Data
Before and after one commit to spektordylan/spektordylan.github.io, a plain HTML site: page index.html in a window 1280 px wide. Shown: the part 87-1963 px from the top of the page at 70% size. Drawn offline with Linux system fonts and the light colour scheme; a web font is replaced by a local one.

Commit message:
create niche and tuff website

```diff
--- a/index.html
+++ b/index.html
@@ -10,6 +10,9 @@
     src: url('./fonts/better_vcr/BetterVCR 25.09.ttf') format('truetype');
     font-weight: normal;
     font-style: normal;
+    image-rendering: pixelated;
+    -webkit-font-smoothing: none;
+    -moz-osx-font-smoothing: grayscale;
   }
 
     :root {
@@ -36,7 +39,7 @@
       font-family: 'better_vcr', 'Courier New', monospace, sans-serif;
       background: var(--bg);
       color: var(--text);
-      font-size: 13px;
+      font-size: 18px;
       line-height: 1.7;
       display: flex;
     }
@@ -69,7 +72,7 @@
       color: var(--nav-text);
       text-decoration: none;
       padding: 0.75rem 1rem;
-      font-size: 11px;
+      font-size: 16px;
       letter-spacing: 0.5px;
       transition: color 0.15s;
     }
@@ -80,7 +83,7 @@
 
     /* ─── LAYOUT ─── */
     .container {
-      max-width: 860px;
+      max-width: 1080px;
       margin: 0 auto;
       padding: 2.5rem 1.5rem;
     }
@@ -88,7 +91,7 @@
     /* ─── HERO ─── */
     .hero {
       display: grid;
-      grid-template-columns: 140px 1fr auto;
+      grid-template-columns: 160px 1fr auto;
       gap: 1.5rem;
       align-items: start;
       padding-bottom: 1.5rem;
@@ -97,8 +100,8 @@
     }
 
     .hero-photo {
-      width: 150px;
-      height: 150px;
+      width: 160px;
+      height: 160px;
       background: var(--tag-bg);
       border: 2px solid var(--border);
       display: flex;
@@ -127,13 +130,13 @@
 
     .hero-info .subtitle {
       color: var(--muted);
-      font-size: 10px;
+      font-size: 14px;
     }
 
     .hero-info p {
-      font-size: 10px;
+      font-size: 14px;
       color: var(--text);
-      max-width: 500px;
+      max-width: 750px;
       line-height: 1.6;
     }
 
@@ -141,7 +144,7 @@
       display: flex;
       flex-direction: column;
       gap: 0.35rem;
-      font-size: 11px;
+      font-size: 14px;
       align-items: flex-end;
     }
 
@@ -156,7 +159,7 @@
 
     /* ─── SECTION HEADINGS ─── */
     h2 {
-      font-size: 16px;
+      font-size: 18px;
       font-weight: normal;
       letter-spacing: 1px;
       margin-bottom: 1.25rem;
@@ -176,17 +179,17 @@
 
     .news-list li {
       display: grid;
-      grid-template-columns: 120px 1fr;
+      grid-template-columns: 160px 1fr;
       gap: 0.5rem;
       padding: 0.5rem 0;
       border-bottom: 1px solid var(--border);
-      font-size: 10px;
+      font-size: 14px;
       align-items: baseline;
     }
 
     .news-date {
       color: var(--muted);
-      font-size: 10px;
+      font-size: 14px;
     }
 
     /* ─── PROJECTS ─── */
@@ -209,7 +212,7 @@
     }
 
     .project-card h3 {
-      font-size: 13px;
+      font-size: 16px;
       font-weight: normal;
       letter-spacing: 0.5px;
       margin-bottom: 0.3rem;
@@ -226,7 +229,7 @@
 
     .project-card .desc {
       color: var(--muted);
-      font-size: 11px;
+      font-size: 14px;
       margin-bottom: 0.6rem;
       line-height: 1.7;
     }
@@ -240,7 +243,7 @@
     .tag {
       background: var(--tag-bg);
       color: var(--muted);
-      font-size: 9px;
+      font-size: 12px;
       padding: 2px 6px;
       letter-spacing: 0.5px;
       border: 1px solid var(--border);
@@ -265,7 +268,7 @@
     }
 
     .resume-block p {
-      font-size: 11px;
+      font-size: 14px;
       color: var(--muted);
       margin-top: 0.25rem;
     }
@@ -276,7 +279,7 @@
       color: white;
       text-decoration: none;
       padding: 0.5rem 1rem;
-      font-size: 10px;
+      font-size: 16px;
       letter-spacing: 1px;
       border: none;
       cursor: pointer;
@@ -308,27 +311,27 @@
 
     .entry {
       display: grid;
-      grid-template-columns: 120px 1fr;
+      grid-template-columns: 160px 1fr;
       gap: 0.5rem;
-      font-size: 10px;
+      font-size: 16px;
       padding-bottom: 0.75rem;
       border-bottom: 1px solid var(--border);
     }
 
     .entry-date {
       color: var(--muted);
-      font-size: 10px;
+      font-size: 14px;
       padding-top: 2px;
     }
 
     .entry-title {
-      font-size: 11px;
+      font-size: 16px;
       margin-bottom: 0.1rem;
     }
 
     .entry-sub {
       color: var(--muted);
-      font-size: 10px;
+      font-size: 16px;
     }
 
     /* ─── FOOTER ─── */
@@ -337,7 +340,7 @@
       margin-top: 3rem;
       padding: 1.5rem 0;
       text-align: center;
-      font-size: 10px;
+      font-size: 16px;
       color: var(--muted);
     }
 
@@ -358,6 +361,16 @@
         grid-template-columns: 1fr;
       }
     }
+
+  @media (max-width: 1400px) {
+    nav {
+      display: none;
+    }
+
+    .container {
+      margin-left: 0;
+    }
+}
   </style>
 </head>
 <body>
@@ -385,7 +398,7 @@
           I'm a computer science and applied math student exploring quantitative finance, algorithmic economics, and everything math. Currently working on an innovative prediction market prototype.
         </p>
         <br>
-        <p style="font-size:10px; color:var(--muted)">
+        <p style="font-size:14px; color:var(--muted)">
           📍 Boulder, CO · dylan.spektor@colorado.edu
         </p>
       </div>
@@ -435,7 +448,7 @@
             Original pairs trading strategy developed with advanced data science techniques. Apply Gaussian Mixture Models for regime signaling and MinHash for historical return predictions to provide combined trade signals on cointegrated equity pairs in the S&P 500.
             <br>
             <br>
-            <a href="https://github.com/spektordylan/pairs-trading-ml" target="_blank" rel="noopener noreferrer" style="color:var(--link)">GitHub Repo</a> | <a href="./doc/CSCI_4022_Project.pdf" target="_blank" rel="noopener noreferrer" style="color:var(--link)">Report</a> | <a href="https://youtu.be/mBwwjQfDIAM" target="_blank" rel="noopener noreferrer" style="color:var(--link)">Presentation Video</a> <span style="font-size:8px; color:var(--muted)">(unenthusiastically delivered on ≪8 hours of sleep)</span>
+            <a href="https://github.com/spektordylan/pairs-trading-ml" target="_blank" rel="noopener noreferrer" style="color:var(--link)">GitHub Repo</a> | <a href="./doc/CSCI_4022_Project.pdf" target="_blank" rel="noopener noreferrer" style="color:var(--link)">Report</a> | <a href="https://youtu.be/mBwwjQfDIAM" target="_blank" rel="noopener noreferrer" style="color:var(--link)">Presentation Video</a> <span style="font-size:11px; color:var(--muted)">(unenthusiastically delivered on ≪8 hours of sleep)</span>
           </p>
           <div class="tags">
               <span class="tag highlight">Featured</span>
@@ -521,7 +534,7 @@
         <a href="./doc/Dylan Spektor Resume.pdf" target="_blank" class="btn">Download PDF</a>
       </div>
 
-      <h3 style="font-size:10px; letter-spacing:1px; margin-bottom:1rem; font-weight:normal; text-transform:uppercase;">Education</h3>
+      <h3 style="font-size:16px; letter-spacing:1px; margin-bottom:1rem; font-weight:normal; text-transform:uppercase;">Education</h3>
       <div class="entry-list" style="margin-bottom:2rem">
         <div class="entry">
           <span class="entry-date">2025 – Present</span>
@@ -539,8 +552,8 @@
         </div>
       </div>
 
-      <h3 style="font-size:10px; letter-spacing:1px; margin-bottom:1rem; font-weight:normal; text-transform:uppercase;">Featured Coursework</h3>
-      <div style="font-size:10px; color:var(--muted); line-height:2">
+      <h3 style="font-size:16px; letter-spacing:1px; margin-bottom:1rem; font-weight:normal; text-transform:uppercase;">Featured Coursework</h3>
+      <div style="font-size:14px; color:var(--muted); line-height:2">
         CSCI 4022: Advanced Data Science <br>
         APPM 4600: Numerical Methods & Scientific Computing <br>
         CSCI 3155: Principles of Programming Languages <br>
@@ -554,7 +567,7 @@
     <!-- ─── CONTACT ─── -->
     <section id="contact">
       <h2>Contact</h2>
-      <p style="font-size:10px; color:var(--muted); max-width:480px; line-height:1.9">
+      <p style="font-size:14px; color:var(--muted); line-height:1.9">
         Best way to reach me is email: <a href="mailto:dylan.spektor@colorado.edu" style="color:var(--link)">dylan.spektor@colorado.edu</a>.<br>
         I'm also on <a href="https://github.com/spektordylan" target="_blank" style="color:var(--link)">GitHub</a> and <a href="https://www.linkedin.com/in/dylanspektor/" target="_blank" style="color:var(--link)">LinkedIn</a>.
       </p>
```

Task instructions
Find every line in the records above that contains the word "Coursework", and copy each one.

Task output
-      <h3 style="font-size:10px; letter-spacing:1px; margin-bottom:1rem; font-weight:normal; text-transform:uppercase;">Featured Coursework</h3>
+      <h3 style="font-size:16px; letter-spacing:1px; margin-bottom:1rem; font-weight:normal; text-transform:uppercase;">Featured Coursework</h3>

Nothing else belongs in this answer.